● **WORK TO BE COMPLETED**: Read the records below and report each line in which "change" occurs.

== EXERCISE DATA ==

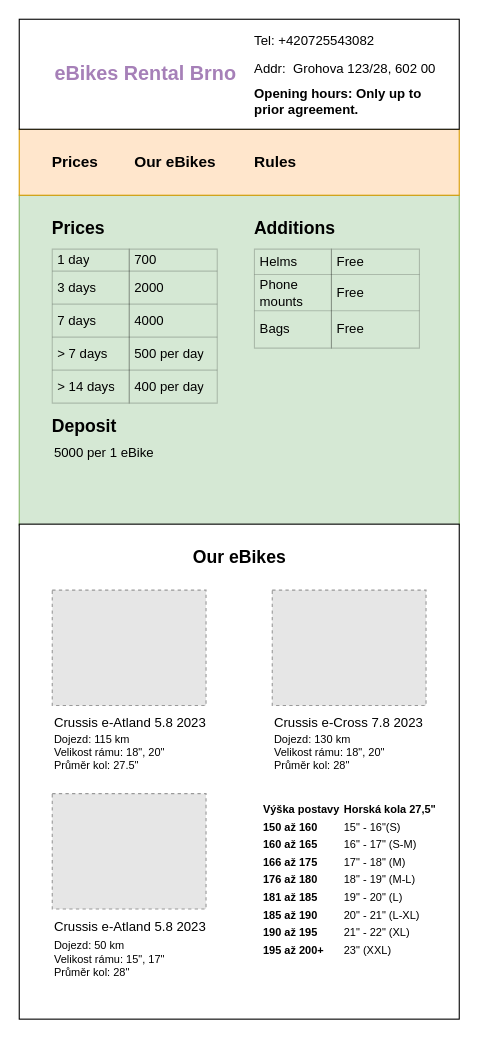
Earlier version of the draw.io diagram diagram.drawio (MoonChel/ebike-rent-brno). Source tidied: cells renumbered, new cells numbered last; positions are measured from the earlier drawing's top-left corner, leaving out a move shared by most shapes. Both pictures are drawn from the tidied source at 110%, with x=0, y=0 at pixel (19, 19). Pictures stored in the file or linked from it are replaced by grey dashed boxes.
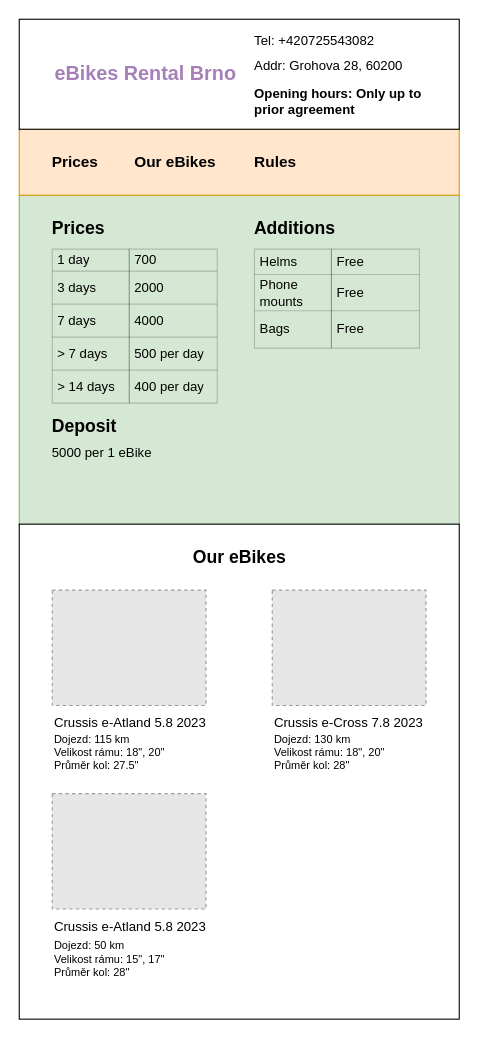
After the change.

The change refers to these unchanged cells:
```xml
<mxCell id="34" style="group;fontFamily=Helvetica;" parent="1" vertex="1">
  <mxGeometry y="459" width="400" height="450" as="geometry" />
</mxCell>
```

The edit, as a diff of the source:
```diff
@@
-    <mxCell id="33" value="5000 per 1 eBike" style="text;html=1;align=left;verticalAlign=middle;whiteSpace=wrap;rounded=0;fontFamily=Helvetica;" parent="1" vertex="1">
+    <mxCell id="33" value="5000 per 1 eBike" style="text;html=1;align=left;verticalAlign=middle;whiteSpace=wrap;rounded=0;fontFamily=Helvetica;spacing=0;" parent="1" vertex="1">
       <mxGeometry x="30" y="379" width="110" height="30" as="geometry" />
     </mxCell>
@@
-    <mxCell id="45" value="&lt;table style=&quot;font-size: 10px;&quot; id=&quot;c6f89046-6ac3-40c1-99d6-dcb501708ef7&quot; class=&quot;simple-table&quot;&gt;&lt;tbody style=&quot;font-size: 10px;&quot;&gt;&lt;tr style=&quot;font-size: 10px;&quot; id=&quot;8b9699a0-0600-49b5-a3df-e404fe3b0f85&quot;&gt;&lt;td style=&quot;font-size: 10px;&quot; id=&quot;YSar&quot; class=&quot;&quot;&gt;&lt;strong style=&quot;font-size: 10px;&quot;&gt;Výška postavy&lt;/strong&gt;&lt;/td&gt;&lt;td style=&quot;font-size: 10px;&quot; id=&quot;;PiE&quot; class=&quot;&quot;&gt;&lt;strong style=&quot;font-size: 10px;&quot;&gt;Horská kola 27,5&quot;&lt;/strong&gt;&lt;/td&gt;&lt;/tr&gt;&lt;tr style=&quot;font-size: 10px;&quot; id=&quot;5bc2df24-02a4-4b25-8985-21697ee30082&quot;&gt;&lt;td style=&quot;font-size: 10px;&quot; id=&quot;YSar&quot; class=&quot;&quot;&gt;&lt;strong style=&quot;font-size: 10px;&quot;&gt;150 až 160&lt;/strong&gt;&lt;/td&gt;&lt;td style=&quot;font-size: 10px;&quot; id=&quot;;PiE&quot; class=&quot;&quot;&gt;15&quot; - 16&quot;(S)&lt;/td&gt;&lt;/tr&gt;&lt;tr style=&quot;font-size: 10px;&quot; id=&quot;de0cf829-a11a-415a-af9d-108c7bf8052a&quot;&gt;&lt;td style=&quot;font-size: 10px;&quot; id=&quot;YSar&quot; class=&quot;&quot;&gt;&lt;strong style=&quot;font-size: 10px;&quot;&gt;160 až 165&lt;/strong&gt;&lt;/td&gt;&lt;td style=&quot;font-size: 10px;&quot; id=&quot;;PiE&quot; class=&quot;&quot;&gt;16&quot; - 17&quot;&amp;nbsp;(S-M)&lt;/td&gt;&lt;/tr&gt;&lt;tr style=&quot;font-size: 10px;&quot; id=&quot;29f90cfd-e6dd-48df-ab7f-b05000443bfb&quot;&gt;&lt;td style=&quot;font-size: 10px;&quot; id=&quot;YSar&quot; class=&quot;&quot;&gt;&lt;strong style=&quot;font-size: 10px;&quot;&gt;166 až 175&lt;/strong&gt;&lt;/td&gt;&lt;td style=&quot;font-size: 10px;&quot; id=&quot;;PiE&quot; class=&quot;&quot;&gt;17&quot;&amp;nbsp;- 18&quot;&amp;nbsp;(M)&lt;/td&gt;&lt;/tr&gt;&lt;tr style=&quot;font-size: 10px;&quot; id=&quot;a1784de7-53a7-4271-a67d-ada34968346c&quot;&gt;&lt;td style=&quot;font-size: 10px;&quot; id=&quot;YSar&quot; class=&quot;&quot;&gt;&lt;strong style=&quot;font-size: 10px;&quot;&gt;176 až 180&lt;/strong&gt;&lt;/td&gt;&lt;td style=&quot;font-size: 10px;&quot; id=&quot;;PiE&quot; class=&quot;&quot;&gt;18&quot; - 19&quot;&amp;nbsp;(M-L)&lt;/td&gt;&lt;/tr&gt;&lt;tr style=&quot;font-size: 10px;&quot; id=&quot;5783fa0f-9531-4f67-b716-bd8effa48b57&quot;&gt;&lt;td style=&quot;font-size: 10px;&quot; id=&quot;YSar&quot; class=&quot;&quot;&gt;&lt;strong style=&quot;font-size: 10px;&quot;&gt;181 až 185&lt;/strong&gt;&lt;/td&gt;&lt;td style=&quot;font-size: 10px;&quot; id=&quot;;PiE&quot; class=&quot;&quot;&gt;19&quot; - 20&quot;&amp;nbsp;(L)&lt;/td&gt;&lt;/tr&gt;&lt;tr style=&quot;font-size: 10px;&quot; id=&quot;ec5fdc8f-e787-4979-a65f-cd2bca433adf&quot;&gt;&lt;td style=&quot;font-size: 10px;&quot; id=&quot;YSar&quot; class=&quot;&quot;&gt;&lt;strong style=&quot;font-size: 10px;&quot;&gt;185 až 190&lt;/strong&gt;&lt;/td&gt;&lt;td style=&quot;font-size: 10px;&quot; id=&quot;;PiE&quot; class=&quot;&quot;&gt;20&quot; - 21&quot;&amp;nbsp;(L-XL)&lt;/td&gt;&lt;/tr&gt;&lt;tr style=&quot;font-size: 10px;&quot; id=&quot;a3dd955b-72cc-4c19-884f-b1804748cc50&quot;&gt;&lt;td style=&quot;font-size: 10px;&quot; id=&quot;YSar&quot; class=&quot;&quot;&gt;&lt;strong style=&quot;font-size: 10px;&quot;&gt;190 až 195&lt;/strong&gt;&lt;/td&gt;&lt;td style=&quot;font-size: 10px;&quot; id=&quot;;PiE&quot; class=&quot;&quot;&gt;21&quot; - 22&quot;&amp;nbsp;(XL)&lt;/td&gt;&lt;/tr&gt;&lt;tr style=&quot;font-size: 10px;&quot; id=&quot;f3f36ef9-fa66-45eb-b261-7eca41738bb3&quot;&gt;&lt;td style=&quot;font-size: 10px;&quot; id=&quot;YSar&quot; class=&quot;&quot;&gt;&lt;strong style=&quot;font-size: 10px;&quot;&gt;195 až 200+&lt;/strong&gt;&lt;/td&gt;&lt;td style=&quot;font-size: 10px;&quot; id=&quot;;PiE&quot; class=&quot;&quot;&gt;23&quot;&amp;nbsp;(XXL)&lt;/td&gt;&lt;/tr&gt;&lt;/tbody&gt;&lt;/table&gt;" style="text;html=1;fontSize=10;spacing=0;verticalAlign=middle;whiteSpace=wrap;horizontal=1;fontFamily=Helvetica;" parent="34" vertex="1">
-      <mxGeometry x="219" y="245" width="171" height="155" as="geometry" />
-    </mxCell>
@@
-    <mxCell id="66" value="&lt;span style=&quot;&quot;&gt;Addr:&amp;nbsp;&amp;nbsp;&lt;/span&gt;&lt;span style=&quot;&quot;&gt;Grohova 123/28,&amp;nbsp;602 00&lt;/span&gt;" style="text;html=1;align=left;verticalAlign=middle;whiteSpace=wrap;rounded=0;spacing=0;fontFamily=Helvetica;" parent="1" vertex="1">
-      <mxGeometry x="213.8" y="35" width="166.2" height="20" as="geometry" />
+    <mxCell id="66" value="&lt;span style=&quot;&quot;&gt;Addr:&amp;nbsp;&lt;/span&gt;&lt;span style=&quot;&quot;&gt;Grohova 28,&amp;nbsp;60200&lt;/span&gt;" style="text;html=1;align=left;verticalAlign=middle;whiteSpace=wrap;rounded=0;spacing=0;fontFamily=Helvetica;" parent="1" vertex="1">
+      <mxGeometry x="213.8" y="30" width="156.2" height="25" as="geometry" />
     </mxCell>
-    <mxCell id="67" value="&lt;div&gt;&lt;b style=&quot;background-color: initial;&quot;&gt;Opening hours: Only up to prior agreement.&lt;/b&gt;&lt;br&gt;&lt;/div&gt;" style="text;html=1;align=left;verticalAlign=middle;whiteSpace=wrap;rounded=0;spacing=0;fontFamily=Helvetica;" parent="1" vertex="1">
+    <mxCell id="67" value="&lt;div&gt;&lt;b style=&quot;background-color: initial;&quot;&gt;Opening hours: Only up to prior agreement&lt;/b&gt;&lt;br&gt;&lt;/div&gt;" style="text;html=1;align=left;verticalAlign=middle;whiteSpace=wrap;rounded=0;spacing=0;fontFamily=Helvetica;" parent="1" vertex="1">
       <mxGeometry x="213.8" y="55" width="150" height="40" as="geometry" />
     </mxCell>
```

===
== EXERCISE DATA ==

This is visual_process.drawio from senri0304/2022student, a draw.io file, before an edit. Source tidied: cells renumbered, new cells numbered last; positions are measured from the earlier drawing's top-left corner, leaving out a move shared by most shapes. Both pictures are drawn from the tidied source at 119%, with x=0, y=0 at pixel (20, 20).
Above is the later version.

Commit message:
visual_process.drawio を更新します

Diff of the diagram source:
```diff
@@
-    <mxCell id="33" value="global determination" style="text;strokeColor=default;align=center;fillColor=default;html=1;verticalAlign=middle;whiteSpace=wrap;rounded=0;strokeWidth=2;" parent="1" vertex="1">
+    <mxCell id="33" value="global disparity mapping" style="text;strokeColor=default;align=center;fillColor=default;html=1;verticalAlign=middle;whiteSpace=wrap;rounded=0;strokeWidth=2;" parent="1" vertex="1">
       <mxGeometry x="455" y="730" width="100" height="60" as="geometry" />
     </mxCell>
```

===

● **EXERCISE OUTPUT**:
After the change.
The change refers to these unchanged cells:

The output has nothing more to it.